» TASK ITEM: Retype each line exactly as it stands, beginning at the first line of the material and finishing with the line that contains "Incluido função de Tela de Autenticação".

» MATERIAL FOR THE TASK:
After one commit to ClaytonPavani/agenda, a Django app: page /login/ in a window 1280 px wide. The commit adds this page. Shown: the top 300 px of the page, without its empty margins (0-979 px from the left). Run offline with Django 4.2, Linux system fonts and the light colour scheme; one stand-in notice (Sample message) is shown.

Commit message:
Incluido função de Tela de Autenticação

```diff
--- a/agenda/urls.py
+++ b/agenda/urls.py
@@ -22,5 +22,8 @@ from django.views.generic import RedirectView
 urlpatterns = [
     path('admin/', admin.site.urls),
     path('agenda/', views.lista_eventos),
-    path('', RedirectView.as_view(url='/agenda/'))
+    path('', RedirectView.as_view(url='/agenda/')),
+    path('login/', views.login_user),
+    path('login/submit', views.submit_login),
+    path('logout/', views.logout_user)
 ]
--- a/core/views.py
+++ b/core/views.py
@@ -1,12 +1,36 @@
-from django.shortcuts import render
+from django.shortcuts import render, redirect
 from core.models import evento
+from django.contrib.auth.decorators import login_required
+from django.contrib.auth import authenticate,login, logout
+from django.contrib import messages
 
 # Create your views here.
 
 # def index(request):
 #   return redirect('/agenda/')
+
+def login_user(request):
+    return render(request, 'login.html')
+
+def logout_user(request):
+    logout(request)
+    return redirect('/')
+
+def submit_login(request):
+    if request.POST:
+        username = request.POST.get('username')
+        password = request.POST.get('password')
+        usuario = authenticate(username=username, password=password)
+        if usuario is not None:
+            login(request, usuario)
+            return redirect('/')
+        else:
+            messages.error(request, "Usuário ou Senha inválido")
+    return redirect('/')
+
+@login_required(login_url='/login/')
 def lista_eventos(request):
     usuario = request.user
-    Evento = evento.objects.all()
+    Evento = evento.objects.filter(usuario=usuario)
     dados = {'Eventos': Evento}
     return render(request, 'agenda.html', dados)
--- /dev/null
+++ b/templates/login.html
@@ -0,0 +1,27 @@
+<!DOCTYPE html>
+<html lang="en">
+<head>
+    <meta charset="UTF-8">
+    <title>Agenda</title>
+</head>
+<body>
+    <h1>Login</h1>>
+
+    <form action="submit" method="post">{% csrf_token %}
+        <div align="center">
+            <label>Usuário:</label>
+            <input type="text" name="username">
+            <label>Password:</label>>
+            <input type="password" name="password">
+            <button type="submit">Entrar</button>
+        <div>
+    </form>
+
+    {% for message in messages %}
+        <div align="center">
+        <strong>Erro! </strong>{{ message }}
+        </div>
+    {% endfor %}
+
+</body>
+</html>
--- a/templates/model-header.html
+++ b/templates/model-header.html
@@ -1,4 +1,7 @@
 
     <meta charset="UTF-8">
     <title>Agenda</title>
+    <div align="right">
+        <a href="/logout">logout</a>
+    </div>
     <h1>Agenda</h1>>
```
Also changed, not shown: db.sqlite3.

» THE ANSWER:
After one commit to ClaytonPavani/agenda, a Django app: page /login/ in a window 1280 px wide. The commit adds this page. Shown: the top 300 px of the page, without its empty margins (0-979 px from the left). Run offline with Django 4.2, Linux system fonts and the light colour scheme; one stand-in notice (Sample message) is shown.

Commit message:
Incluido função de Tela de Autenticação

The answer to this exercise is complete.